:: What is needed ::
Using the records that follow, count the lines containing the word "Stepper" and give that number only.

(Dataset entries)
----
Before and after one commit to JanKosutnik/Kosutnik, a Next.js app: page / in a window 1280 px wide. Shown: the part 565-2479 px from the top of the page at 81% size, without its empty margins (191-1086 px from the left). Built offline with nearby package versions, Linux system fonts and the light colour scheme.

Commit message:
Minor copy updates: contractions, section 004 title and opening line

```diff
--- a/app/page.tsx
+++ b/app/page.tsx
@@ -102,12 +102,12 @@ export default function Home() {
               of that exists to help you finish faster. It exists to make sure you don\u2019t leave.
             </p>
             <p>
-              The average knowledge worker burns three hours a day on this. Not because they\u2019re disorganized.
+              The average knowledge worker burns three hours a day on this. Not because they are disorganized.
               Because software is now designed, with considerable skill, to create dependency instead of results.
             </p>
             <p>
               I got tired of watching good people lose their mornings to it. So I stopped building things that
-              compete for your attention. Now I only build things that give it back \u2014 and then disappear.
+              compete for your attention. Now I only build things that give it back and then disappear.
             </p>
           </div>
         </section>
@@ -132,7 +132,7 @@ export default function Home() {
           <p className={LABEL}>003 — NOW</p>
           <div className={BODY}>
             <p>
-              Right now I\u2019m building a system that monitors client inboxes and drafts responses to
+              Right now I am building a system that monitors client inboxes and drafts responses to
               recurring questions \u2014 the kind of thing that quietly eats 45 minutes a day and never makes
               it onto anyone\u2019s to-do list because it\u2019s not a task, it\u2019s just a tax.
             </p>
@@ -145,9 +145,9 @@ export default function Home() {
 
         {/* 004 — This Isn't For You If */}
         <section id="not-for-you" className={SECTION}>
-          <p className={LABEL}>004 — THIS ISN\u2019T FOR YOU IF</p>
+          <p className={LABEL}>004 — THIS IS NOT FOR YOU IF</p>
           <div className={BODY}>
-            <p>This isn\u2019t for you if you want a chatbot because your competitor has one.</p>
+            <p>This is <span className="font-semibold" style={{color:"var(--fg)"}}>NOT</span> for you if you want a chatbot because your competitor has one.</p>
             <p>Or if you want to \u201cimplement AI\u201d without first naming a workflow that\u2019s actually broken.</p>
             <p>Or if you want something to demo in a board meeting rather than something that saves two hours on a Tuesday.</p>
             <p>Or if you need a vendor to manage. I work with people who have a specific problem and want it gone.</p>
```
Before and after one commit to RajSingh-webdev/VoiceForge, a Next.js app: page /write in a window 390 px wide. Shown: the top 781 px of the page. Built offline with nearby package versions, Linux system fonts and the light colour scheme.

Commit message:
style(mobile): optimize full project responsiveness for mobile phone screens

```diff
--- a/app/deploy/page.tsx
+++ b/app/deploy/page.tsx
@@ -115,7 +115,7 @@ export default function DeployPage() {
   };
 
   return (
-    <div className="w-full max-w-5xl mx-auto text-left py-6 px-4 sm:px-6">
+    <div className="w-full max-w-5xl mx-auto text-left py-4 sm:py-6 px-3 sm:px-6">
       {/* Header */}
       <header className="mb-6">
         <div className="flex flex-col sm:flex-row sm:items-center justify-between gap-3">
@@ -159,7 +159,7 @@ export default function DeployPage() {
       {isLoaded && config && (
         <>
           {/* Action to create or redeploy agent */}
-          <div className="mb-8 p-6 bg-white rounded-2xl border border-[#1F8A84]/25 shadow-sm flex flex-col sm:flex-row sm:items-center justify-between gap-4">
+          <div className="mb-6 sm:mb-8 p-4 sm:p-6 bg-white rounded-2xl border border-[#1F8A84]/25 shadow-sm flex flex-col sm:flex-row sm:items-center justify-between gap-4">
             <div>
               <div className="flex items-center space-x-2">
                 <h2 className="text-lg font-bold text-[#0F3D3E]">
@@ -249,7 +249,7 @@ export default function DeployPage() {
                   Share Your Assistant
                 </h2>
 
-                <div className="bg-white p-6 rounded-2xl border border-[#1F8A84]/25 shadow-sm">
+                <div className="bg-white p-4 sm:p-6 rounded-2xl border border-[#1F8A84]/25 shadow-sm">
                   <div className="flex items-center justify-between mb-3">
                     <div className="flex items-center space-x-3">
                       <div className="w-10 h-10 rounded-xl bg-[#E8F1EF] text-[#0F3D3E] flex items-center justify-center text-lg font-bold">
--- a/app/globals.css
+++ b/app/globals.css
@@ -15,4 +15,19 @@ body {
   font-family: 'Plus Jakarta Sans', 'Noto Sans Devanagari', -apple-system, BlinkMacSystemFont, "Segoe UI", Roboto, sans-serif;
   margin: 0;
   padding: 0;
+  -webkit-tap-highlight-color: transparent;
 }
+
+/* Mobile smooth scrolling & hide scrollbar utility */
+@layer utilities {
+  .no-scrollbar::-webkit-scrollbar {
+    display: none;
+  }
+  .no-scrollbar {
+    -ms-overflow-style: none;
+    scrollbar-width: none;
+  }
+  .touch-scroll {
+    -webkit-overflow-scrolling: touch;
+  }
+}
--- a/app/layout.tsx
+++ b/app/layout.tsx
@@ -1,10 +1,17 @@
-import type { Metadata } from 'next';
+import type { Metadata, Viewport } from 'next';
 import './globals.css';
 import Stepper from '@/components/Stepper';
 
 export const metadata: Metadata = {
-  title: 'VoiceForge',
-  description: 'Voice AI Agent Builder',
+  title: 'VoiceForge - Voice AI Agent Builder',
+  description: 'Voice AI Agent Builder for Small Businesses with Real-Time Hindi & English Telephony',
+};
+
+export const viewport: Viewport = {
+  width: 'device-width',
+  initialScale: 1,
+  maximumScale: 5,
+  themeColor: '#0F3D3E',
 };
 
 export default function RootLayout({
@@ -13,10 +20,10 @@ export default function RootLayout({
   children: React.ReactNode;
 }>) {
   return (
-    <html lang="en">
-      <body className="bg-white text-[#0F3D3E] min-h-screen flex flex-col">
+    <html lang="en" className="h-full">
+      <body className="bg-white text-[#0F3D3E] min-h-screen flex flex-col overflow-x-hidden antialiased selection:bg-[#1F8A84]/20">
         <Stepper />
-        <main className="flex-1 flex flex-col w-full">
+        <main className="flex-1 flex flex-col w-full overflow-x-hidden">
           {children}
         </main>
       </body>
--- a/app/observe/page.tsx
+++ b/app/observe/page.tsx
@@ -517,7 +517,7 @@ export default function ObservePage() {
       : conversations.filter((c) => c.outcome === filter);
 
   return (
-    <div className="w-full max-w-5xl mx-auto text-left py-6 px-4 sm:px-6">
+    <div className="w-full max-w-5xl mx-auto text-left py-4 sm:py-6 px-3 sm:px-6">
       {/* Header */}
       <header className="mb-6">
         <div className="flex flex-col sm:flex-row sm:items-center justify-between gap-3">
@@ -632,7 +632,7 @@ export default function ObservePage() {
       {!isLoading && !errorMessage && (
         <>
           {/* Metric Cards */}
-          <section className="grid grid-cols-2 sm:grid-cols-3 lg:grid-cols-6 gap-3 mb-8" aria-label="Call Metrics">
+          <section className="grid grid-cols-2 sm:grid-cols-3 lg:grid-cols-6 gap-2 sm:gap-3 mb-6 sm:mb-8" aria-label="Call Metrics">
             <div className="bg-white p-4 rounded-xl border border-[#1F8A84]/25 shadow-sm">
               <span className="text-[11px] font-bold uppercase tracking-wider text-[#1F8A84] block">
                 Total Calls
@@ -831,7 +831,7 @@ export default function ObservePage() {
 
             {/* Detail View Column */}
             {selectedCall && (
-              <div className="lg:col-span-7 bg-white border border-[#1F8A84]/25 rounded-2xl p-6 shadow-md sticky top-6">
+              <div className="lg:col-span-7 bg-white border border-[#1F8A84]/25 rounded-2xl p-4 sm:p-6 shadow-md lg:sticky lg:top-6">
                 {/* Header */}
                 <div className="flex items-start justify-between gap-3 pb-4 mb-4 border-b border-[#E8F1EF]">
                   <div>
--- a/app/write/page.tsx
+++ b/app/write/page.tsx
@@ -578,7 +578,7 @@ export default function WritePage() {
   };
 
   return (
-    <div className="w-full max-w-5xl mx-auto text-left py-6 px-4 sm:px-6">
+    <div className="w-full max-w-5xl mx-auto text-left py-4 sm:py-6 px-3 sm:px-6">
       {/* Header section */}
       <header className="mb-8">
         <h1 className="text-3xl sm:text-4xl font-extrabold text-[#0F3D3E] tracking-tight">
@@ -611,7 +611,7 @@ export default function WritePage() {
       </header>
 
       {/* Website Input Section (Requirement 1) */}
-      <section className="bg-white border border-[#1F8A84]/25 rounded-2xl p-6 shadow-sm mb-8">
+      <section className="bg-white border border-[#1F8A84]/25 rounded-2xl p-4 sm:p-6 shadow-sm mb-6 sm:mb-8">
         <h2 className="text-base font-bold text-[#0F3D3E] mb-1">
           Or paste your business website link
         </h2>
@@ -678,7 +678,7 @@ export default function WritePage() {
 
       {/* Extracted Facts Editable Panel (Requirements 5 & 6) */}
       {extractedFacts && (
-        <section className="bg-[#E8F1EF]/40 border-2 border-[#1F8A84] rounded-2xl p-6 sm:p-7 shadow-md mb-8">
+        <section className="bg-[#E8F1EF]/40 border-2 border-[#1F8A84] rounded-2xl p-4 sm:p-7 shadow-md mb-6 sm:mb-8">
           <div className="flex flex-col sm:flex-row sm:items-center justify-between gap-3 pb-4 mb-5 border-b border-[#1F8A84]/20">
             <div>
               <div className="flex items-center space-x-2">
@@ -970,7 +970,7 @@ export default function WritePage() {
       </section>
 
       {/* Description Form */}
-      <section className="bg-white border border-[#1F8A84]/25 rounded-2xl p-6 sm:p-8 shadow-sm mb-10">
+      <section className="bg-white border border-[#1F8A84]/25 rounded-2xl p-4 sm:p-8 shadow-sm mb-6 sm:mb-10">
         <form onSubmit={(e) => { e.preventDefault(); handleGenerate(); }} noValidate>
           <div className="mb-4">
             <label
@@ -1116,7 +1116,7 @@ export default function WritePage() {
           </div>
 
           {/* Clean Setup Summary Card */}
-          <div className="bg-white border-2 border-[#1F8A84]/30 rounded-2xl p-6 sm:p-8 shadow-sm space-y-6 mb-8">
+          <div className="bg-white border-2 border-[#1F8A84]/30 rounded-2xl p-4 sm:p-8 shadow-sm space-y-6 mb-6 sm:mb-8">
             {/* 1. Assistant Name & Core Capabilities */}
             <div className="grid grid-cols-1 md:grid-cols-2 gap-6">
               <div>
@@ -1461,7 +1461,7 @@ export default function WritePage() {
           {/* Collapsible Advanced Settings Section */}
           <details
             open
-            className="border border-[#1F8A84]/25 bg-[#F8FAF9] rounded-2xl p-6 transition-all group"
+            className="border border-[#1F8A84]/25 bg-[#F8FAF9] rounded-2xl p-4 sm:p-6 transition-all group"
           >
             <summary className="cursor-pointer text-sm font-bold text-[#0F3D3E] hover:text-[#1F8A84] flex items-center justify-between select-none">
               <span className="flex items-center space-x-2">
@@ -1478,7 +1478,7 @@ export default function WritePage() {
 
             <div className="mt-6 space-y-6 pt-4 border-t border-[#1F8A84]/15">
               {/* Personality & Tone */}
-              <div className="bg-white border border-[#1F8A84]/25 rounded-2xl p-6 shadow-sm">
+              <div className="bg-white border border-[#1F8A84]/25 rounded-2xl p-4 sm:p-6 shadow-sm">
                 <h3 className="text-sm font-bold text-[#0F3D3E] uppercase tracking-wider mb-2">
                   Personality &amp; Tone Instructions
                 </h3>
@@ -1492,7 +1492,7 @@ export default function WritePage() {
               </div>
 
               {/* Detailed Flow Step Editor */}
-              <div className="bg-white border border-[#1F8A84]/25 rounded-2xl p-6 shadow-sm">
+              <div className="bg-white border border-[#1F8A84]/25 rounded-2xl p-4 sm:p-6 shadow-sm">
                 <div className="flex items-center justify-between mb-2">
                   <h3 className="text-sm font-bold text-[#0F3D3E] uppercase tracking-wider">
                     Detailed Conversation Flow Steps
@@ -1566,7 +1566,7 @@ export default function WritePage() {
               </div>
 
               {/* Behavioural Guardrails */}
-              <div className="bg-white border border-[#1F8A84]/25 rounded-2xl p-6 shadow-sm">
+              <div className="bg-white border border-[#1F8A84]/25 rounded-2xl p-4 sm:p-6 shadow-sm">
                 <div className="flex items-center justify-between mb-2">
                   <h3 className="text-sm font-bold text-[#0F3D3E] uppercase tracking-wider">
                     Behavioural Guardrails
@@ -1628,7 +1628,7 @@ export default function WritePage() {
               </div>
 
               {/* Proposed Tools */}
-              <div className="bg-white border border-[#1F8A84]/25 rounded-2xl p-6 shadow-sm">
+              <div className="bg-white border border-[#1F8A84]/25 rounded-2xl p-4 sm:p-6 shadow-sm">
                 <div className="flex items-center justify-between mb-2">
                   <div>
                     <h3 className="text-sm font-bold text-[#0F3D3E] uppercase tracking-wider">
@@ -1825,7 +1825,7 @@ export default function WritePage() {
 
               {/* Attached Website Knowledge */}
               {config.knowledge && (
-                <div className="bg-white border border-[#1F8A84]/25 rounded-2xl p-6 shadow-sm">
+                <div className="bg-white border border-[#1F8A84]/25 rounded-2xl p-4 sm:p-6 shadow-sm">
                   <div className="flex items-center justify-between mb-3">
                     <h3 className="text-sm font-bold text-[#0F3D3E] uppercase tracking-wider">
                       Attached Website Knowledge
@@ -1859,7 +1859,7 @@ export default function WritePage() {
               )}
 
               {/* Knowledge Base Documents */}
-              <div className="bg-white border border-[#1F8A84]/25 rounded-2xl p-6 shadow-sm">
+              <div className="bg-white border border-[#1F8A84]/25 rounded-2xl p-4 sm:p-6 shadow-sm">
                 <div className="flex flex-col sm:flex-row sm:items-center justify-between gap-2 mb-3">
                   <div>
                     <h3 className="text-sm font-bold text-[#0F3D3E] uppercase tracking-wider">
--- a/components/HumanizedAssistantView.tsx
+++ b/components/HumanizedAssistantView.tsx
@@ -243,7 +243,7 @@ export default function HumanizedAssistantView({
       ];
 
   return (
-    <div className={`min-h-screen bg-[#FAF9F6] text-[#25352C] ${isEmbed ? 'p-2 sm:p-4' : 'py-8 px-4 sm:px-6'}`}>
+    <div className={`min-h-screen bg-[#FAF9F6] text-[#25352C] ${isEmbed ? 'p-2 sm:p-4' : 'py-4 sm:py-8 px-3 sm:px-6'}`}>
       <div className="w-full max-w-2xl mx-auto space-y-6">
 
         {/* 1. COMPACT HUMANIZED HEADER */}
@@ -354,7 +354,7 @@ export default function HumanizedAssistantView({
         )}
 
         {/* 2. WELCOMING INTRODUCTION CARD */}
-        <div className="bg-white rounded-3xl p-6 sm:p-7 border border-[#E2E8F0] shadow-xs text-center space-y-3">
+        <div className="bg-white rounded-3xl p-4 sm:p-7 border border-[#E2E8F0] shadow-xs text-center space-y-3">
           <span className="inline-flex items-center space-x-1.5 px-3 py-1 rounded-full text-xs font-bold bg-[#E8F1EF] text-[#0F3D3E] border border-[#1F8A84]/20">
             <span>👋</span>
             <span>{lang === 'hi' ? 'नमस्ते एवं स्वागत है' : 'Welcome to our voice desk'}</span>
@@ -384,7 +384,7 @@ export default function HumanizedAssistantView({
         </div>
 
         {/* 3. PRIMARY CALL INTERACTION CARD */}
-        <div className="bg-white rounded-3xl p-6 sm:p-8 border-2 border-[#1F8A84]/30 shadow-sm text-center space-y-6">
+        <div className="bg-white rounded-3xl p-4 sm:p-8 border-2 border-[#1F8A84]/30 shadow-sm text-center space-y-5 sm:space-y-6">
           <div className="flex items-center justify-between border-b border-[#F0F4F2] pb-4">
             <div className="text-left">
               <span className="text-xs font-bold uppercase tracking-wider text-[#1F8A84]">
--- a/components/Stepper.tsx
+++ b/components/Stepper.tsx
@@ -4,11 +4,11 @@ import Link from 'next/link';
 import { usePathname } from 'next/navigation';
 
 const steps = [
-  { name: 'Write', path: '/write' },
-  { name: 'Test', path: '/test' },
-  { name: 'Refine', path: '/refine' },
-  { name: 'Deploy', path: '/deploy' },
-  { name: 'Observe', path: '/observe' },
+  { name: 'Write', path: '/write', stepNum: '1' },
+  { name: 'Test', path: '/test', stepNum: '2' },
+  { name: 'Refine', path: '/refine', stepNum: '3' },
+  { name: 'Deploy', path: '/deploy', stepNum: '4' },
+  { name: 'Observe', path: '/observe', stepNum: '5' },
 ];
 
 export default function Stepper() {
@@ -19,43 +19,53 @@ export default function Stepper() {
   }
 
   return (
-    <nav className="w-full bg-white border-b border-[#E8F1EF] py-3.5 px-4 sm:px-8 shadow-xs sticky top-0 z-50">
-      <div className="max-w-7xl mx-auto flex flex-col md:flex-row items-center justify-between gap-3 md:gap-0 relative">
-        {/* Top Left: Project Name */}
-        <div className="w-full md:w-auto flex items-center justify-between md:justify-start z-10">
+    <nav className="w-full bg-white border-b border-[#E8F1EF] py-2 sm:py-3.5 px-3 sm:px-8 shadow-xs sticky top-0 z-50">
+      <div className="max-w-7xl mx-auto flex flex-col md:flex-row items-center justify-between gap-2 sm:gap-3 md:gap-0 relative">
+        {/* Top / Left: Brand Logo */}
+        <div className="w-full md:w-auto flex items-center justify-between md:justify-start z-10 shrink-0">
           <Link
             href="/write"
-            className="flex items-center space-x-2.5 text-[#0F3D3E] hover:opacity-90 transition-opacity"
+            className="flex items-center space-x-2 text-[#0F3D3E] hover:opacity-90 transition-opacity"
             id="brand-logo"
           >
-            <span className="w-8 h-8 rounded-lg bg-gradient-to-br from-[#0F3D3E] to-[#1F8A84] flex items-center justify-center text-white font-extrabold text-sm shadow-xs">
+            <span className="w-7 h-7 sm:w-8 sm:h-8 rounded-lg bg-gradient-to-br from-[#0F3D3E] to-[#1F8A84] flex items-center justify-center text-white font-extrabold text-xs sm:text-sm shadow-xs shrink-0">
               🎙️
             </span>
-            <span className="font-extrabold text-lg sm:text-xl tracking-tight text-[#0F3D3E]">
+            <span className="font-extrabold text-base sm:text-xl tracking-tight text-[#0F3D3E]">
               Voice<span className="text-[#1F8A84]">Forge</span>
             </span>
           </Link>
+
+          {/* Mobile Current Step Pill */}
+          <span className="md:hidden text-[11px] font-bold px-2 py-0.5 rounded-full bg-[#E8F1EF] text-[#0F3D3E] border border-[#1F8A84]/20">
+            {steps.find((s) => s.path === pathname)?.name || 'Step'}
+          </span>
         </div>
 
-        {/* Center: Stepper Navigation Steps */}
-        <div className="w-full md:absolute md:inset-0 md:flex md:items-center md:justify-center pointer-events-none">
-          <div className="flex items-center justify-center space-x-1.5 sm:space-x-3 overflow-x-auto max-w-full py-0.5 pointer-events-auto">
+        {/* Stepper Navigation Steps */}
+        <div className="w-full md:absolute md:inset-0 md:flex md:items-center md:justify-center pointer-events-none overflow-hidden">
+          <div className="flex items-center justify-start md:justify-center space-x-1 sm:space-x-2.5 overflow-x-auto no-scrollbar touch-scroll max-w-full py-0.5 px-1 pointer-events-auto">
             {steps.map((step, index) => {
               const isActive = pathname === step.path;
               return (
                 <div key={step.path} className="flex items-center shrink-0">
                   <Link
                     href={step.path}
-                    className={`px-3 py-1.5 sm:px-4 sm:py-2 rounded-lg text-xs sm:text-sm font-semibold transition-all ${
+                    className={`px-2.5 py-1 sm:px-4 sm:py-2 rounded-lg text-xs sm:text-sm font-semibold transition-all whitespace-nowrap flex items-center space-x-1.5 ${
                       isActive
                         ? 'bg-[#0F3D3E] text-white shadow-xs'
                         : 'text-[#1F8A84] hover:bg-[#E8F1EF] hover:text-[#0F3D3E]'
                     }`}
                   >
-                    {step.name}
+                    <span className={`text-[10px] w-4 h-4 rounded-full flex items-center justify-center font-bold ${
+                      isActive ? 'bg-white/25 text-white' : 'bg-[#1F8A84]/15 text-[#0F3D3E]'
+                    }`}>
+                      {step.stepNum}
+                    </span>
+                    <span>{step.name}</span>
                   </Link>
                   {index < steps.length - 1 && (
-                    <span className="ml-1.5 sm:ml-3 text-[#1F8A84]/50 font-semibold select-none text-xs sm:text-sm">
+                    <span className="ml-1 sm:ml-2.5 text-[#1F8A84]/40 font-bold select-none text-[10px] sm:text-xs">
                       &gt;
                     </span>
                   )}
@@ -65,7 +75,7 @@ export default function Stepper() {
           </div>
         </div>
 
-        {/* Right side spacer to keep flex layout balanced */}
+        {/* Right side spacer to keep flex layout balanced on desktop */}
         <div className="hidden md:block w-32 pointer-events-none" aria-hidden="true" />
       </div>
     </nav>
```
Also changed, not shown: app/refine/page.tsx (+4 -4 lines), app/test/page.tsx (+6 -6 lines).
----
:: Result of the exercise ::
9